▶ **Exercise details**
Would you show every line from the records that holds "section"?

START Information supplied

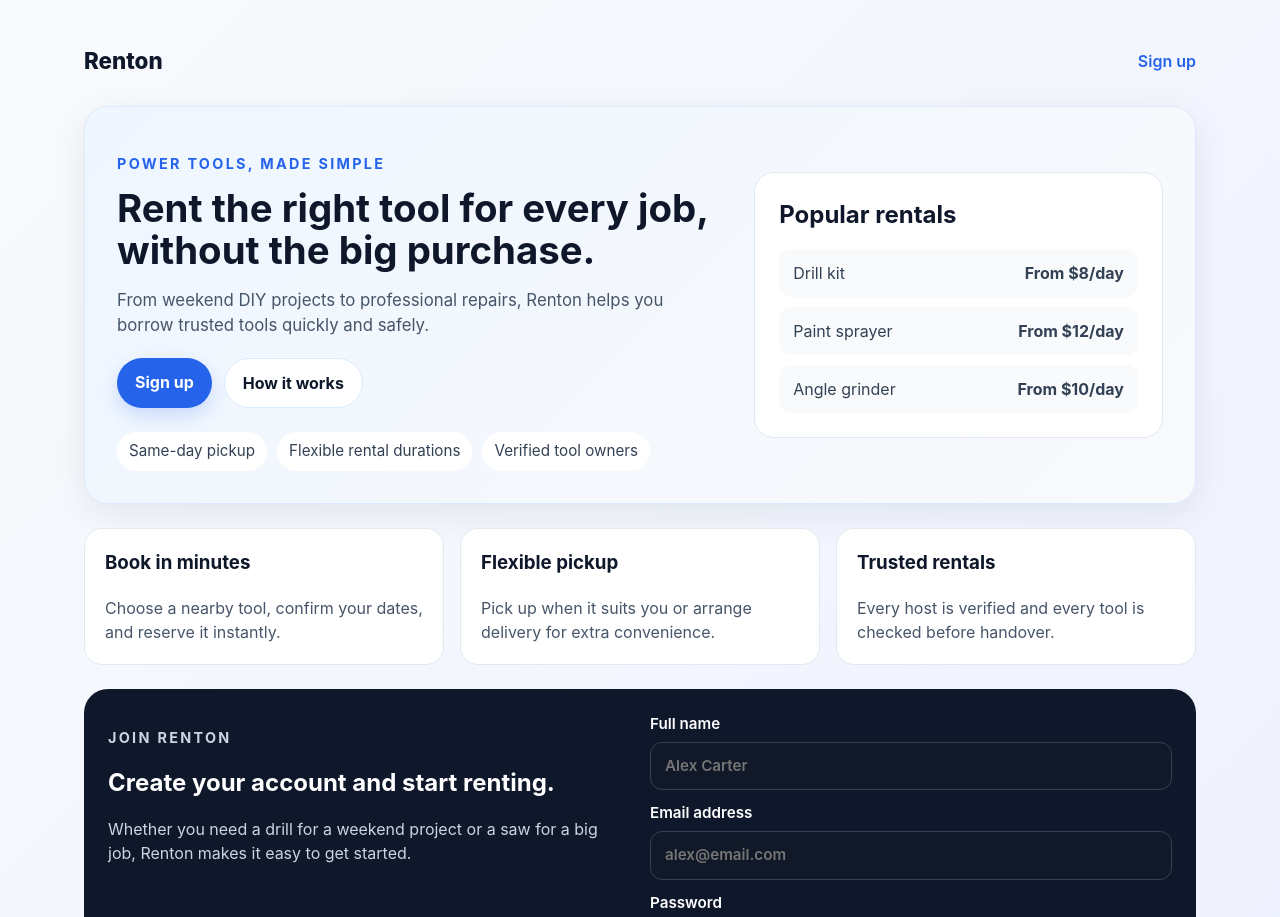
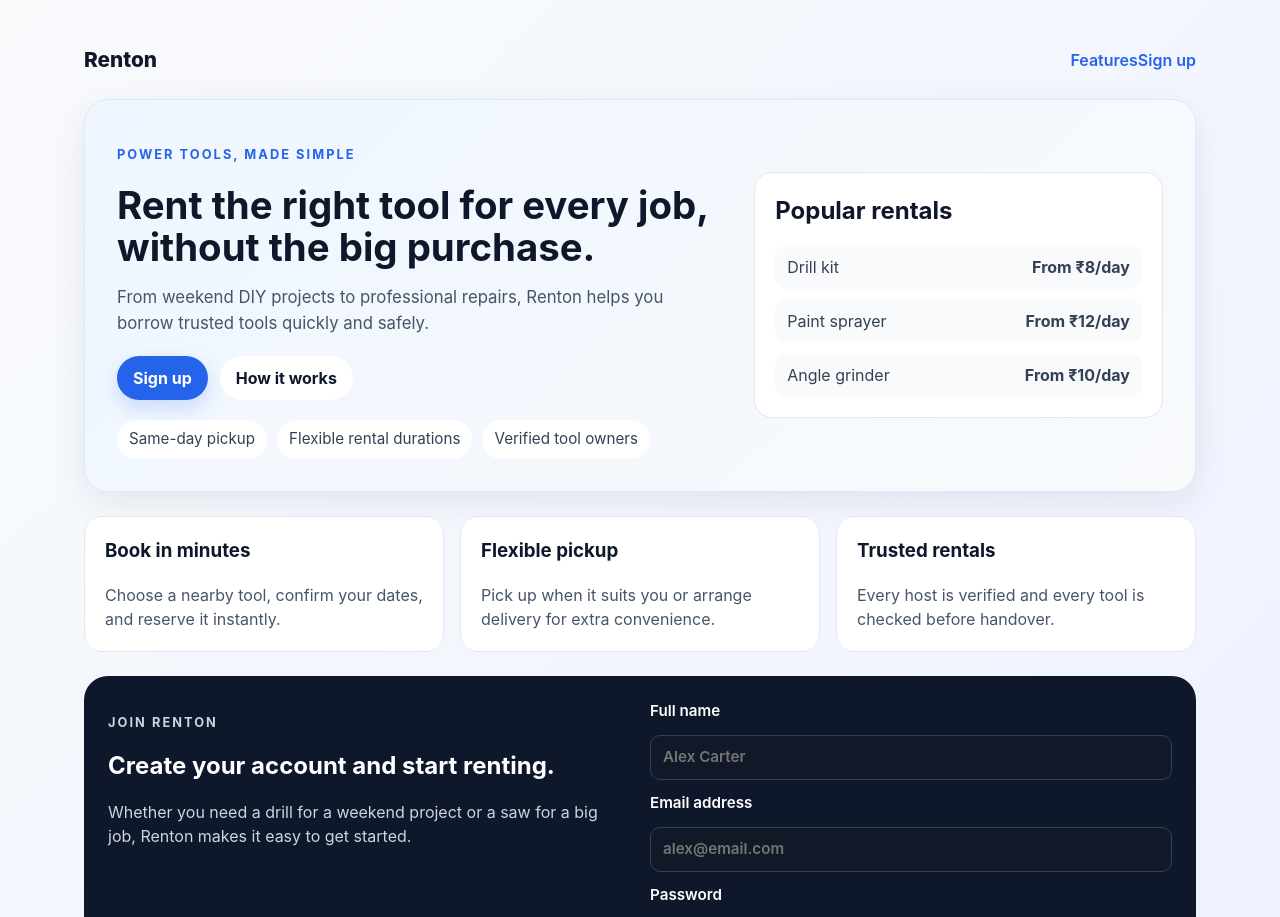
Before and after one commit to Muhammed-Hasan-1/renton, a React app in the folder frontend/: page / in a window 1280 px wide. Shown: the top 917 px of the page. Built offline with nearby package versions, Linux system fonts and the light colour scheme; the HTML template or start-up script is replaced by a standard one.

Commit message:
Created structure

```diff
--- a/frontend/src/App.jsx
+++ b/frontend/src/App.jsx
@@ -1,5 +1,5 @@
 import './App.css'
-import Landing from './components/Landing'
+import Landing from './pages/Landing'
 
 function App() {
   return <Landing />
--- /dev/null
+++ b/frontend/src/components/Footer.jsx
@@ -0,0 +1,9 @@
+function Footer() {
+  return (
+    <footer className="site-footer">
+      <p>© 2026 Renton. Rent smarter, build better.</p>
+    </footer>
+  )
+}
+
+export default Footer
--- /dev/null
+++ b/frontend/src/components/Navbar.jsx
@@ -0,0 +1,17 @@
+function Navbar() {
+  return (
+    <header className="topbar">
+      <div className="brand">Renton</div>
+      <nav className="nav-links">
+        <a className="nav-link" href="#features">
+          Features
+        </a>
+        <a className="nav-link" href="#signup">
+          Sign up
+        </a>
+      </nav>
+    </header>
+  )
+}
+
+export default Navbar
--- a/frontend/src/components/Landing.jsx
+++ b/frontend/src/pages/Landing.jsx
@@ -1,4 +1,7 @@
 import { useState } from 'react'
+import Navbar from '../components/Navbar'
+import Footer from '../components/Footer'
+import '../styles/Landing.css'
 
 function Landing() {
   const [formData, setFormData] = useState({
@@ -20,12 +23,7 @@ function Landing() {
 
   return (
     <div className="landing-page">
-      <header className="topbar">
-        <div className="brand">Renton</div>
-        <a className="nav-link" href="#signup">
-          Sign up
-        </a>
-      </header>
+      <Navbar />
 
       <main className="hero-section">
         <section className="hero-copy">
@@ -57,15 +55,15 @@ function Landing() {
           <div className="tool-list">
             <div className="tool-item">
               <span>Drill kit</span>
-              <strong>From $8/day</strong>
+              <strong>From ₹8/day</strong>
             </div>
             <div className="tool-item">
               <span>Paint sprayer</span>
-              <strong>From $12/day</strong>
+              <strong>From ₹12/day</strong>
             </div>
             <div className="tool-item">
               <span>Angle grinder</span>
-              <strong>From $10/day</strong>
+              <strong>From ₹10/day</strong>
             </div>
           </div>
         </aside>
--- /dev/null
+++ b/frontend/src/styles/Landing.css
@@ -0,0 +1,167 @@
+.landing-page {
+  width: 100%;
+}
+
+.topbar {
+  display: flex;
+  justify-content: space-between;
+  align-items: center;
+  margin-bottom: 24px;
+}
+
+.brand {
+  font-size: 1.3rem;
+  font-weight: 800;
+  color: #0f172a;
+}
+
+.nav-link {
+  color: #2563eb;
+  font-weight: 600;
+}
+
+.hero-section {
+  display: grid;
+  grid-template-columns: 1.5fr 1fr;
+  gap: 24px;
+  align-items: center;
+  padding: 32px;
+  background: linear-gradient(135deg, #eff6ff, #f8fafc);
+  border: 1px solid #dbeafe;
+  border-radius: 24px;
+}
+
+.eyebrow {
+  color: #2563eb;
+  font-weight: 700;
+  text-transform: uppercase;
+  letter-spacing: 0.16em;
+  font-size: 0.8rem;
+}
+
+.hero-copy h1 {
+  margin: 8px 0 12px;
+  color: #0f172a;
+  font-size: clamp(2rem, 3vw, 3rem);
+}
+
+.description {
+  color: #475569;
+}
+
+.cta-group {
+  display: flex;
+  gap: 12px;
+  margin-top: 20px;
+}
+
+.btn {
+  padding: 10px 16px;
+  border-radius: 999px;
+  border: none;
+  cursor: pointer;
+  font-weight: 700;
+}
+
+.btn.primary {
+  background: #2563eb;
+  color: white;
+}
+
+.btn.secondary {
+  background: white;
+  color: #0f172a;
+  border: 1px solid #dbeafe;
+}
+
+.highlights {
+  display: flex;
+  flex-wrap: wrap;
+  gap: 10px;
+  padding: 0;
+  margin: 20px 0 0;
+  list-style: none;
+}
+
+.highlights li {
+  background: white;
+  padding: 8px 12px;
+  border-radius: 999px;
+}
+
+.hero-card,
+.feature-card {
+  background: white;
+  padding: 20px;
+  border-radius: 18px;
+  border: 1px solid #e2e8f0;
+}
+
+.tool-list {
+  display: grid;
+  gap: 10px;
+}
+
+.tool-item {
+  display: flex;
+  justify-content: space-between;
+  padding: 10px 12px;
+  background: #f8fafc;
+  border-radius: 12px;
+}
+
+.features-section {
+  display: grid;
+  grid-template-columns: repeat(3, 1fr);
+  gap: 16px;
+  margin-top: 24px;
+}
+
+.signup-section {
+  display: grid;
+  grid-template-columns: 1fr 1fr;
+  gap: 20px;
+  margin-top: 24px;
+  padding: 24px;
+  background: #0f172a;
+  border-radius: 24px;
+  color: white;
+}
+
+.signup-form {
+  display: grid;
+  gap: 12px;
+}
+
+.signup-form input {
+  width: 100%;
+  margin-top: 6px;
+  padding: 10px 12px;
+  border-radius: 10px;
+  border: 1px solid #334155;
+  background: #111827;
+  color: white;
+}
+
+.signup-form button {
+  padding: 10px 14px;
+  border: none;
+  border-radius: 10px;
+  background: #38bdf8;
+  color: #082f49;
+  font-weight: 700;
+}
+
+.site-footer {
+  text-align: center;
+  padding: 24px 0 8px;
+  color: #64748b;
+}
+
+@media (max-width: 900px) {
+  .hero-section,
+  .signup-section,
+  .features-section {
+    grid-template-columns: 1fr;
+  }
+}
```
Also changed, not shown: frontend/src/components/Button.jsx (added, +9 -0 lines), frontend/src/pages/Dashboard.jsx (added, +10 -0 lines), frontend/src/pages/SignIn.jsx (added, +22 -0 lines), frontend/src/pages/SignUp.jsx (added, +26 -0 lines), frontend/src/styles/SignIn.css (added, +40 -0 lines), frontend/src/styles/SignUp.css (added, +40 -0 lines).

END Information supplied

▶ **Solution to this exercise**
       <main className="hero-section">
         <section className="hero-copy">
+.hero-section {
+.features-section {
+.signup-section {
+  .hero-section,
+  .signup-section,
+  .features-section {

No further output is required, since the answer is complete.